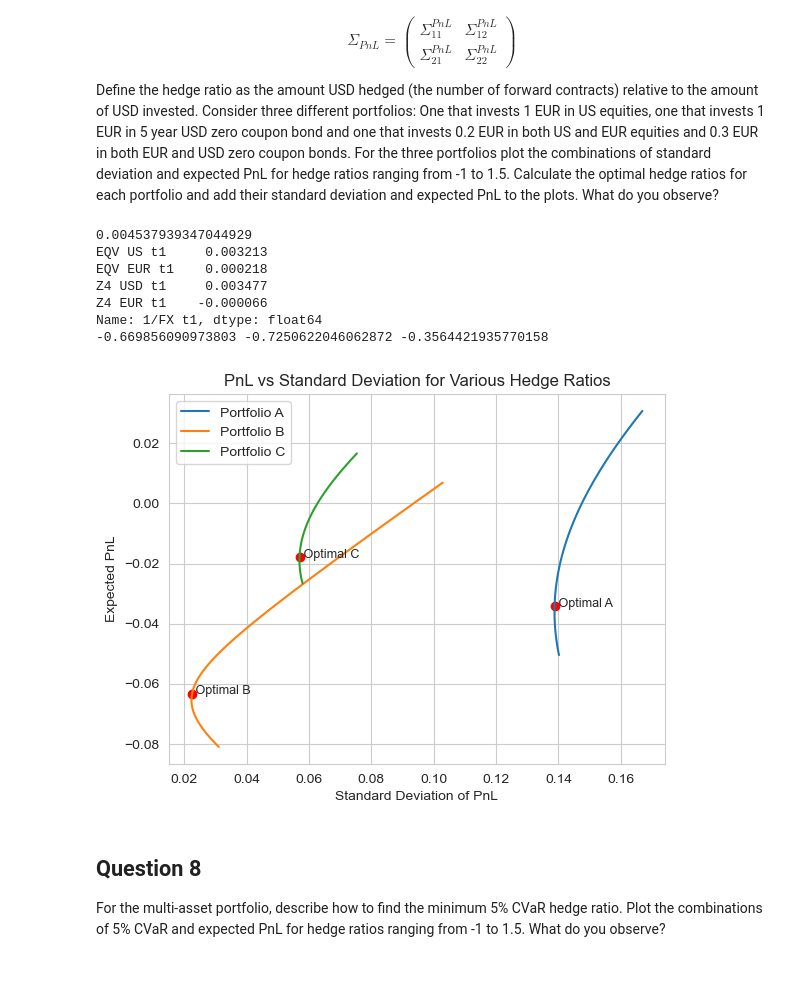
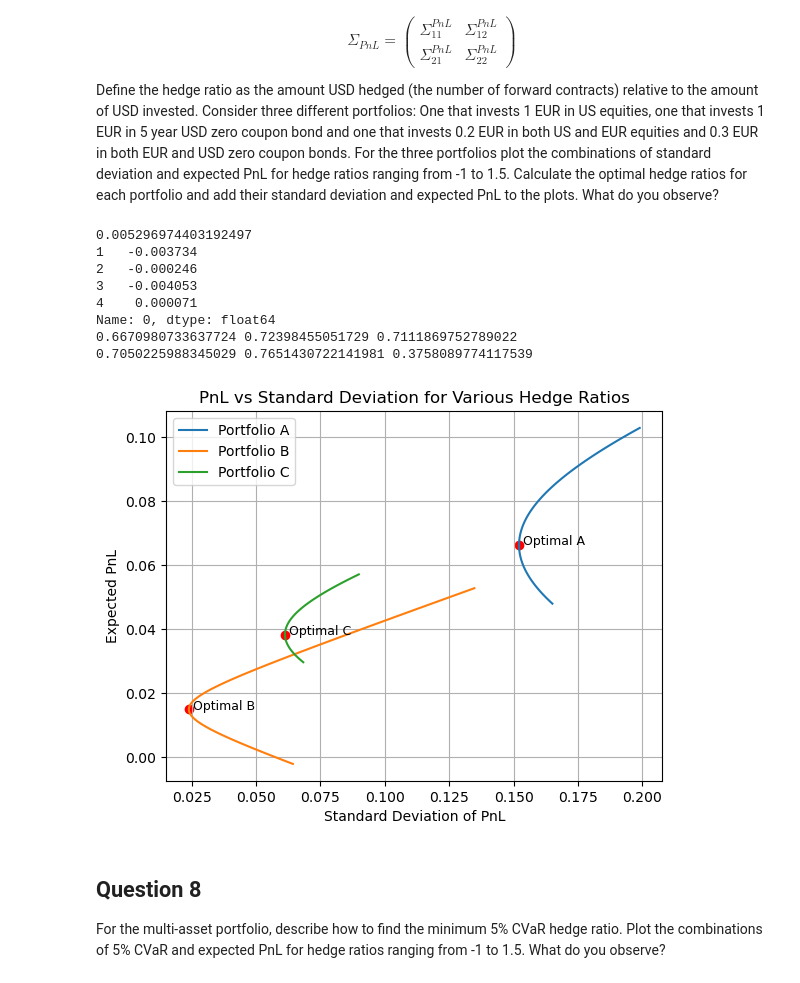
Before and after one commit to tbearlarsen/PyExam, a Jupyter notebook: Exam.ipynb, the cells around one changed output. Cells and saved outputs as stored; diff of their text form; code cells hidden in the pictures.

```diff
--- a/Exam.ipynb
+++ b/Exam.ipynb
@@ -50,3 +54,20 @@ import seaborn as sns
+# %%
+import pandas as pd
+covariance_matrix=pd.read_excel(r"/Users/osito/Library/CloudStorage/OneDrive-CBS-CopenhagenBusinessSchool/Masters/3. Semester/Library/PyExam/Data/covariance_matrix.xlsx", index_col=0)
+#covariance_matrix=pd.read_excel(r"C:\Users\thorb\Documents\Github Repositories\PyExam\Data\covariance_matrix.xlsx", index_col=0)
+init_values=pd.read_excel(r"/Users/osito/Library/CloudStorage/OneDrive-CBS-CopenhagenBusinessSchool/Masters/3. Semester/Library/PyExam/Data/init_values.xlsx", index_col=0)
+#init_values=pd.read_excel(r"C:\Users\thorb\Documents\Github Repositories\PyExam\Data\init_values.xlsx", index_col=0)
+
+#Transform data
+import numpy as np
+cov_matrix = covariance_matrix.to_numpy()
+x0 = init_values["initial values"].to_numpy()
+
+#General parameters
+delta_t = 1 / 52
+mean_vector = np.array([0,0.07 * delta_t, 0.06 * delta_t] + [0] * (len(covariance_matrix) - 3))
+
+pastel_colors = ["#F4D39E", "#F4B79A", "#E8A6C1", "#C7A6E3", "#9FCDEA"]
 # %% [markdown]
 ## Question 1
 Assume that we are standing at time $t = 0$ with initial values, $x_0$, as specified in `init_values.xlsx`. What is the distribution of $X_1$? Simulate the evolution of $X_t$ with weekly time steps from time zero to the horizon. Visualize the evolution of $\log F{X_t}$.
@@ -564,71 +607,75 @@ h2_A=np.array([1,0,0,0])
 optimal_h1_A=-np.dot(sigma_pnl_12,h2_A)/sigma_pnl_11
 usd_exposure_A=(h2_A[0]+h2_A[2])*fx0
 hr_A=optimal_h1_A/usd_exposure_A
-"""weights_A=np.concatenate(([optimal_h1_A],h2_A))
-port_std_A=np.sqrt(weights_A @ cov_pnl1 @ weights_A)
-E_pnl_A=weights_A @ E_pnl1
-"""
 
 #Portfolio B:
 h2_B=np.array([0,0,1,0])
 optimal_h1_B=-np.dot(sigma_pnl_12,h2_B)/sigma_pnl_11
-usd_exposure_B=(h2_A[0]+h2_A[2])*fx0
+usd_exposure_B=(h2_B[0]+h2_B[2])*fx0
 hr_B=optimal_h1_B/usd_exposure_B
 
 #Portfolio C:
 h2_C=np.array([0.2, 0.2, 0.3, 0.3])
 optimal_h1_C=-np.dot(sigma_pnl_12,h2_C)/sigma_pnl_11
-usd_exposure_C=(h2_A[0]+h2_A[2])*fx0
+usd_exposure_C=(h2_C[0]+h2_C[2])*fx0
 hr_C=optimal_h1_C/usd_exposure_C
 
+optimal_hr=np.array([hr_A,hr_B,hr_C])
 print(hr_A,hr_B,hr_C)
+print(optimal_h1_A, optimal_h1_B, optimal_h1_C)
+
 
 portfolios = {
-    'A': {'h2': np.array([1, 0, 0, 0]), 'hr': hr_A},
-    'B': {'h2': np.array([0, 0, 1, 0]), 'hr': hr_B},
-    'C': {'h2': np.array([0.2, 0.2, 0.3, 0.3]), 'hr': hr_C}
+    'A': {'h2': np.array([1, 0, 0, 0]), 'hr': hr_A, 'exposure': usd_exposure_A, 'h1': optimal_h1_A},
+    'B': {'h2': np.array([0, 0, 1, 0]), 'hr': hr_B, 'exposure': usd_exposure_B, 'h1': optimal_h1_B},
+    'C': {'h2': np.array([0.2, 0.2, 0.3, 0.3]), 'hr': hr_C, 'exposure': usd_exposure_C, 'h1': optimal_h1_C},
 }
 
-
-#PLOTTING the combinations of standard deviation and expected PnL for hedge ratios ranging from -1 to 1.5
 hedge_ratios = np.linspace(-1, 1.5, 100)
 
-# Define a function to compute PnL and variance for a given hedge ratio
+# Function to compute PnL and standard deviation
 def compute_metrics(h1, h2):
     h = np.concatenate(([h1], h2))
     expected_pnl = np.dot(h, E_pnl1)
     variance_pnl = np.dot(h.T, np.dot(cov_pnl1, h))
     std_dev_pnl = np.sqrt(variance_pnl)
-
     return expected_pnl, std_dev_pnl
 
-# Initialize plots
+
+# Initialize plot
 fig, ax = plt.subplots()
 
-# Plotting using dictionary
+# Iterate over portfolios and plot
 for portfolio, data in portfolios.items():
-    pnl_data = np.array([compute_metrics(data['hr'] * x, data['h2']) for x in hedge_ratios])
-    ax.plot(pnl_data[:, 1], pnl_data[:, 0], label=f'Portfolio {portfolio}')
+    # Separate expected PnL and standard deviation
+    results = [compute_metrics(data['exposure'] * x, data['h2']) for x in hedge_ratios]
+    expected_pnls = [result[0] for result in results]
+    std_devs = [result[1] for result in results]
+
+    ax.plot(std_devs, expected_pnls, label=f'Portfolio {portfolio}')
+
     # Optimal point
-    optimal_pnl, optimal_std = compute_metrics(data['hr'], data['h2'])
+    optimal_pnl, optimal_std = compute_metrics(data['h1'], data['h2'])
     ax.scatter(optimal_std, optimal_pnl, color='red')
     ax.text(optimal_std, optimal_pnl, f' Optimal {portfolio}', fontsize=9)
 
+# Final plot settings
 ax.set_xlabel('Standard Deviation of PnL')
 ax.set_ylabel('Expected PnL')
 ax.set_title('PnL vs Standard Deviation for Various Hedge Ratios')
 ax.legend()
-plt.grid(True)
+ax.grid(True)
 plt.show()
 # %% [output]
-0.004537939347044929
-EQV US t1     0.003213
-EQV EUR t1    0.000218
-Z4 USD t1     0.003477
-Z4 EUR t1    -0.000066
-Name: 1/FX t1, dtype: float64
--0.669856090973803 -0.7250622046062872 -0.3564421935770158
+0.005296974403192497
+1   -0.003734
+2   -0.000246
+3   -0.004053
+4    0.000071
+Name: 0, dtype: float64
+0.6670980733637724 0.72398455051729 0.7111869752789022
+0.7050225988345029 0.7651430722141981 0.3758089774117539
-[figure, old version]
+[figure, new version]
 # %% [markdown]
 ## Question 8
 For the multi-asset portfolio, describe how to find the minimum 5% CVaR hedge ratio. Plot the combinations of 5% CVaR and expected PnL for hedge ratios ranging from -1 to 1.5. What do you observe?
```
Also changed, not shown: parts of 15 cells of this notebook.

• [WHAT TO WORK ON]
Only the pictures are left behind; write out everything else in the records exactly.

• [EXPECTED ANSWER]
Before and after one commit to tbearlarsen/PyExam, a Jupyter notebook: Exam.ipynb, the cells around one changed output. Cells and saved outputs as stored; diff of their text form; code cells hidden in the pictures.

```diff
--- a/Exam.ipynb
+++ b/Exam.ipynb
@@ -50,3 +54,20 @@ import seaborn as sns
+# %%
+import pandas as pd
+covariance_matrix=pd.read_excel(r"/Users/osito/Library/CloudStorage/OneDrive-CBS-CopenhagenBusinessSchool/Masters/3. Semester/Library/PyExam/Data/covariance_matrix.xlsx", index_col=0)
+#covariance_matrix=pd.read_excel(r"C:\Users\thorb\Documents\Github Repositories\PyExam\Data\covariance_matrix.xlsx", index_col=0)
+init_values=pd.read_excel(r"/Users/osito/Library/CloudStorage/OneDrive-CBS-CopenhagenBusinessSchool/Masters/3. Semester/Library/PyExam/Data/init_values.xlsx", index_col=0)
+#init_values=pd.read_excel(r"C:\Users\thorb\Documents\Github Repositories\PyExam\Data\init_values.xlsx", index_col=0)
+
+#Transform data
+import numpy as np
+cov_matrix = covariance_matrix.to_numpy()
+x0 = init_values["initial values"].to_numpy()
+
+#General parameters
+delta_t = 1 / 52
+mean_vector = np.array([0,0.07 * delta_t, 0.06 * delta_t] + [0] * (len(covariance_matrix) - 3))
+
+pastel_colors = ["#F4D39E", "#F4B79A", "#E8A6C1", "#C7A6E3", "#9FCDEA"]
 # %% [markdown]
 ## Question 1
 Assume that we are standing at time $t = 0$ with initial values, $x_0$, as specified in `init_values.xlsx`. What is the distribution of $X_1$? Simulate the evolution of $X_t$ with weekly time steps from time zero to the horizon. Visualize the evolution of $\log F{X_t}$.
@@ -564,71 +607,75 @@ h2_A=np.array([1,0,0,0])
 optimal_h1_A=-np.dot(sigma_pnl_12,h2_A)/sigma_pnl_11
 usd_exposure_A=(h2_A[0]+h2_A[2])*fx0
 hr_A=optimal_h1_A/usd_exposure_A
-"""weights_A=np.concatenate(([optimal_h1_A],h2_A))
-port_std_A=np.sqrt(weights_A @ cov_pnl1 @ weights_A)
-E_pnl_A=weights_A @ E_pnl1
-"""
 
 #Portfolio B:
 h2_B=np.array([0,0,1,0])
 optimal_h1_B=-np.dot(sigma_pnl_12,h2_B)/sigma_pnl_11
-usd_exposure_B=(h2_A[0]+h2_A[2])*fx0
+usd_exposure_B=(h2_B[0]+h2_B[2])*fx0
 hr_B=optimal_h1_B/usd_exposure_B
 
 #Portfolio C:
 h2_C=np.array([0.2, 0.2, 0.3, 0.3])
 optimal_h1_C=-np.dot(sigma_pnl_12,h2_C)/sigma_pnl_11
-usd_exposure_C=(h2_A[0]+h2_A[2])*fx0
+usd_exposure_C=(h2_C[0]+h2_C[2])*fx0
 hr_C=optimal_h1_C/usd_exposure_C
 
+optimal_hr=np.array([hr_A,hr_B,hr_C])
 print(hr_A,hr_B,hr_C)
+print(optimal_h1_A, optimal_h1_B, optimal_h1_C)
+
 
 portfolios = {
-    'A': {'h2': np.array([1, 0, 0, 0]), 'hr': hr_A},
-    'B': {'h2': np.array([0, 0, 1, 0]), 'hr': hr_B},
-    'C': {'h2': np.array([0.2, 0.2, 0.3, 0.3]), 'hr': hr_C}
+    'A': {'h2': np.array([1, 0, 0, 0]), 'hr': hr_A, 'exposure': usd_exposure_A, 'h1': optimal_h1_A},
+    'B': {'h2': np.array([0, 0, 1, 0]), 'hr': hr_B, 'exposure': usd_exposure_B, 'h1': optimal_h1_B},
+    'C': {'h2': np.array([0.2, 0.2, 0.3, 0.3]), 'hr': hr_C, 'exposure': usd_exposure_C, 'h1': optimal_h1_C},
 }
 
-
-#PLOTTING the combinations of standard deviation and expected PnL for hedge ratios ranging from -1 to 1.5
 hedge_ratios = np.linspace(-1, 1.5, 100)
 
-# Define a function to compute PnL and variance for a given hedge ratio
+# Function to compute PnL and standard deviation
 def compute_metrics(h1, h2):
     h = np.concatenate(([h1], h2))
     expected_pnl = np.dot(h, E_pnl1)
     variance_pnl = np.dot(h.T, np.dot(cov_pnl1, h))
     std_dev_pnl = np.sqrt(variance_pnl)
-
     return expected_pnl, std_dev_pnl
 
-# Initialize plots
+
+# Initialize plot
 fig, ax = plt.subplots()
 
-# Plotting using dictionary
+# Iterate over portfolios and plot
 for portfolio, data in portfolios.items():
-    pnl_data = np.array([compute_metrics(data['hr'] * x, data['h2']) for x in hedge_ratios])
-    ax.plot(pnl_data[:, 1], pnl_data[:, 0], label=f'Portfolio {portfolio}')
+    # Separate expected PnL and standard deviation
+    results = [compute_metrics(data['exposure'] * x, data['h2']) for x in hedge_ratios]
+    expected_pnls = [result[0] for result in results]
+    std_devs = [result[1] for result in results]
+
+    ax.plot(std_devs, expected_pnls, label=f'Portfolio {portfolio}')
+
     # Optimal point
-    optimal_pnl, optimal_std = compute_metrics(data['hr'], data['h2'])
+    optimal_pnl, optimal_std = compute_metrics(data['h1'], data['h2'])
     ax.scatter(optimal_std, optimal_pnl, color='red')
     ax.text(optimal_std, optimal_pnl, f' Optimal {portfolio}', fontsize=9)
 
+# Final plot settings
 ax.set_xlabel('Standard Deviation of PnL')
 ax.set_ylabel('Expected PnL')
 ax.set_title('PnL vs Standard Deviation for Various Hedge Ratios')
 ax.legend()
-plt.grid(True)
+ax.grid(True)
 plt.show()
 # %% [output]
-0.004537939347044929
-EQV US t1     0.003213
-EQV EUR t1    0.000218
-Z4 USD t1     0.003477
-Z4 EUR t1    -0.000066
-Name: 1/FX t1, dtype: float64
--0.669856090973803 -0.7250622046062872 -0.3564421935770158
+0.005296974403192497
+1   -0.003734
+2   -0.000246
+3   -0.004053
+4    0.000071
+Name: 0, dtype: float64
+0.6670980733637724 0.72398455051729 0.7111869752789022
+0.7050225988345029 0.7651430722141981 0.3758089774117539
-[figure, old version]
+[figure, new version]
 # %% [markdown]
 ## Question 8
 For the multi-asset portfolio, describe how to find the minimum 5% CVaR hedge ratio. Plot the combinations of 5% CVaR and expected PnL for hedge ratios ranging from -1 to 1.5. What do you observe?
```
Also changed, not shown: parts of 15 cells of this notebook.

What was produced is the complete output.